*MATERIAL PROVIDED*
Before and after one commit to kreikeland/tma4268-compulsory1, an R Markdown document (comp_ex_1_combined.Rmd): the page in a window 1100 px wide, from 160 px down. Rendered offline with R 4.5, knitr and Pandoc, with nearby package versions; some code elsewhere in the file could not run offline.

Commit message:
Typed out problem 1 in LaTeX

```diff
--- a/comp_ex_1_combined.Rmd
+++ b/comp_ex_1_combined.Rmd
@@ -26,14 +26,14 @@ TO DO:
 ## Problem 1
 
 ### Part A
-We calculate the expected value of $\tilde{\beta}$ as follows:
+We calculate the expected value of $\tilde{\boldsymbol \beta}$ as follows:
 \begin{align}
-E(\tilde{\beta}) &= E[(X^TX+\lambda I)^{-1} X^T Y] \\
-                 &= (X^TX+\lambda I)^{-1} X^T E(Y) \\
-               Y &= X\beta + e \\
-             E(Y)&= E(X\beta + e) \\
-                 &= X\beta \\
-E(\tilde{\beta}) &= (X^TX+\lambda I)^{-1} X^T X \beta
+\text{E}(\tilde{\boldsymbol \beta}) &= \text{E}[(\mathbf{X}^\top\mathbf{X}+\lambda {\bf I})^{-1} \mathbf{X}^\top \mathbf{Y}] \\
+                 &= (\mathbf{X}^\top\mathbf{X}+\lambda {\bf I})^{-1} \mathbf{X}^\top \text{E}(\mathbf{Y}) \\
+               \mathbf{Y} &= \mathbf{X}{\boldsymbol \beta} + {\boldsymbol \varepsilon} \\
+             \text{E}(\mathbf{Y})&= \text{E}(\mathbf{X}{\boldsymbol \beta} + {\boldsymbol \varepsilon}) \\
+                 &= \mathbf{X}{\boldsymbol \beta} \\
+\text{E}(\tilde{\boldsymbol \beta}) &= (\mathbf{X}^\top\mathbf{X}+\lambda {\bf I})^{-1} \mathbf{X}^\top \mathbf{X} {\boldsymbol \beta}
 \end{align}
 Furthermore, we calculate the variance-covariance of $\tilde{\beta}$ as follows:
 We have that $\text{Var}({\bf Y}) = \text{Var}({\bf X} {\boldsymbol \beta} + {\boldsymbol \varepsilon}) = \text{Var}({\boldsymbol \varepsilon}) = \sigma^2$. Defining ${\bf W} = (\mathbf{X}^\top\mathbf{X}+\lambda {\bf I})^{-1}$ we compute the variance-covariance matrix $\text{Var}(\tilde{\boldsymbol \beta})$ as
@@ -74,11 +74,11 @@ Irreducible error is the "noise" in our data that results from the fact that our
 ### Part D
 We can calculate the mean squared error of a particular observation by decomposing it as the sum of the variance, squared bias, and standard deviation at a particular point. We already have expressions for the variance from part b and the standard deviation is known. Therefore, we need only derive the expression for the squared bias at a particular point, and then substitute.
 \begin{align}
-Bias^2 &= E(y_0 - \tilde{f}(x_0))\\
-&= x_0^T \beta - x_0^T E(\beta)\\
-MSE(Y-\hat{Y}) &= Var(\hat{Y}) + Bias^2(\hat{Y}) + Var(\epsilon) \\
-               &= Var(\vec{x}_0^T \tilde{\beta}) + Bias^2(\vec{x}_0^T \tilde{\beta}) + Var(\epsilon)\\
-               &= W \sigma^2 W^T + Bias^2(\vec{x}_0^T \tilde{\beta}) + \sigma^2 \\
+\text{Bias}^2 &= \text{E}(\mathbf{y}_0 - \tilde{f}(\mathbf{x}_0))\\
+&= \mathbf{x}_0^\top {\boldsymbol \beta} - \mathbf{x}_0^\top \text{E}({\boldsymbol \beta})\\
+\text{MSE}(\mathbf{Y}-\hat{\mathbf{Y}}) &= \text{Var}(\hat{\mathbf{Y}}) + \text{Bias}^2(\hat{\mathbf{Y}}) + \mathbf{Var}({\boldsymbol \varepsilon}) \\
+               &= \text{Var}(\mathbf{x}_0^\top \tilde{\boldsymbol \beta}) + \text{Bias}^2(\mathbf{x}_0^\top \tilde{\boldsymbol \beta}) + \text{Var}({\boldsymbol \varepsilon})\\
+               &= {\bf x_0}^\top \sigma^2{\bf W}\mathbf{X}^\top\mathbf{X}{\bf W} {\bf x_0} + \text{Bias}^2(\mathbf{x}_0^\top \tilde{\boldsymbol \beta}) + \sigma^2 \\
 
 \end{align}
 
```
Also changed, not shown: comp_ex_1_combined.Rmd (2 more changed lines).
...
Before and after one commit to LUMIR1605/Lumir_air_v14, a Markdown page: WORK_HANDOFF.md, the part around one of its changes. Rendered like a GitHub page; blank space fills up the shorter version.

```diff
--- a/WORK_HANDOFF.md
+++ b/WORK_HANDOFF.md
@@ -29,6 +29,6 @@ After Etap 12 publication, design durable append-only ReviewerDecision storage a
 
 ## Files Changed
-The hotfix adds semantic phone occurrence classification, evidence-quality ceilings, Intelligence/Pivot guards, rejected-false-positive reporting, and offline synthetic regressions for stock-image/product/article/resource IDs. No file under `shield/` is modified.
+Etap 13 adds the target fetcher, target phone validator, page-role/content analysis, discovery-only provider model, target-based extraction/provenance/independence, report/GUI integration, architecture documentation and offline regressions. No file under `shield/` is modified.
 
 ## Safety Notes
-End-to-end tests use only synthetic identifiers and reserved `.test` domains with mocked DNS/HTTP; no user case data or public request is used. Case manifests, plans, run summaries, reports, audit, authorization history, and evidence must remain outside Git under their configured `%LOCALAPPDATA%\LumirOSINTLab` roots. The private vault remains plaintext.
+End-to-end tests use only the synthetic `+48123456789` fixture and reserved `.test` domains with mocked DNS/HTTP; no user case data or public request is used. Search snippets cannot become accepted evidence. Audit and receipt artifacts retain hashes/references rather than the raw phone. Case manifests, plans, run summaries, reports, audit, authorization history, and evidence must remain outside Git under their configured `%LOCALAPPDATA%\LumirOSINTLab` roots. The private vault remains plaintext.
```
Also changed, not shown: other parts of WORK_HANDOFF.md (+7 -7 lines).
---
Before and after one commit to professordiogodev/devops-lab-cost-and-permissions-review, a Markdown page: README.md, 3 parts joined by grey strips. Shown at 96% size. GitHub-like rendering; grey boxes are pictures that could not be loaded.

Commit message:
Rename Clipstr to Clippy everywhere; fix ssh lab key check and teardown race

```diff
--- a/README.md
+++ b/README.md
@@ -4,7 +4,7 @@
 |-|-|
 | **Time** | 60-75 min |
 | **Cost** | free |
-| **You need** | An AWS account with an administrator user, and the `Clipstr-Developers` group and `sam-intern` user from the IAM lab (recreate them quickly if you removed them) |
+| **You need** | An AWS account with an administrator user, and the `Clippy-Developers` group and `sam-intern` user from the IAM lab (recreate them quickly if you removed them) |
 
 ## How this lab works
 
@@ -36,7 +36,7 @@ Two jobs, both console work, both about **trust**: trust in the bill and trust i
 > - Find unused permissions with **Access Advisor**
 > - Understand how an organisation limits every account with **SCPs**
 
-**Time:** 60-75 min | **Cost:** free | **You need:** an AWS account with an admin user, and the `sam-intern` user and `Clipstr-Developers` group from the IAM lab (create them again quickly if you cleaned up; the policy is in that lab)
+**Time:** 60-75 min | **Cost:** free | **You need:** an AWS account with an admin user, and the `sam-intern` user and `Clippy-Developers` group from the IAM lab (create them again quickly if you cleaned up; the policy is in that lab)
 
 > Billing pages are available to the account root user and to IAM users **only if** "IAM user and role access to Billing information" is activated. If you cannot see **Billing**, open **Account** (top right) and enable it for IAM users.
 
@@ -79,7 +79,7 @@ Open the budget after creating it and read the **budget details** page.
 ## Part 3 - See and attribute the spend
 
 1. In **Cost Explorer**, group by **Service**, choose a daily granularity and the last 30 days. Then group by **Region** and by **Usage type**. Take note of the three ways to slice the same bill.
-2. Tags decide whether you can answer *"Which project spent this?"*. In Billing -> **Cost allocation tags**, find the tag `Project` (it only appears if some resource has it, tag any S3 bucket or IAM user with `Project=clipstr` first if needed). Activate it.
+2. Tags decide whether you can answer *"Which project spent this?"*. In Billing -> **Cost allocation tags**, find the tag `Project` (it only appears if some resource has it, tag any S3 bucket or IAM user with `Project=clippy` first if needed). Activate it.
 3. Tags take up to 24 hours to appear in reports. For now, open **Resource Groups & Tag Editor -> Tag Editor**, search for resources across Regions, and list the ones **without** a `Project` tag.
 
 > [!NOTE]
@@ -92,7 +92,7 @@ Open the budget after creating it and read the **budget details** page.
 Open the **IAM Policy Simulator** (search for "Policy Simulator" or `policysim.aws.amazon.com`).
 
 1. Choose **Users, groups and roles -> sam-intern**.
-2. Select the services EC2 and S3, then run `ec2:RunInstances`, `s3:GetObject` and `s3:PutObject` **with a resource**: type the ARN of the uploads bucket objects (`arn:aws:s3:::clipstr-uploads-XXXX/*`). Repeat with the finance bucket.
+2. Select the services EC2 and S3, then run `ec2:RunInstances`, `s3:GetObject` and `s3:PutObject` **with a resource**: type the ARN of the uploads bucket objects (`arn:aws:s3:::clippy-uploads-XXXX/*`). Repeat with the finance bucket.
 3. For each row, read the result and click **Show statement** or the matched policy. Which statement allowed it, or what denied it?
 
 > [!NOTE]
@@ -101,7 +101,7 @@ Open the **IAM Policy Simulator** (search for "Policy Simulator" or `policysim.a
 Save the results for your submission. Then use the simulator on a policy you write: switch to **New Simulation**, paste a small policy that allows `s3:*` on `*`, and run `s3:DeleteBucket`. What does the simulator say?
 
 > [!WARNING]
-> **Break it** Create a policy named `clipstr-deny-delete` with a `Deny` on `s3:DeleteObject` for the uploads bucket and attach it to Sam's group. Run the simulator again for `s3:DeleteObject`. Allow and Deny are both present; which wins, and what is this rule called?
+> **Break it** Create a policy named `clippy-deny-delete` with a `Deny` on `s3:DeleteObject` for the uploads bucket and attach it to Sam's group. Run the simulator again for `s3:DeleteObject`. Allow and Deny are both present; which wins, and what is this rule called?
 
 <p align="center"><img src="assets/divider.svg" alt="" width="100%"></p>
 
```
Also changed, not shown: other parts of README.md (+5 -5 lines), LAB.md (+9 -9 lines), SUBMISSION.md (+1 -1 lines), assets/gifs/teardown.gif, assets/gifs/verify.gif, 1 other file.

*THE PROBLEM*
Reproduce each line of the entries in which the word "follows" is found.

*REPLY TO THE TASK*
-We calculate the expected value of $\tilde{\beta}$ as follows:
+We calculate the expected value of $\tilde{\boldsymbol \beta}$ as follows:
 Furthermore, we calculate the variance-covariance of $\tilde{\beta}$ as follows:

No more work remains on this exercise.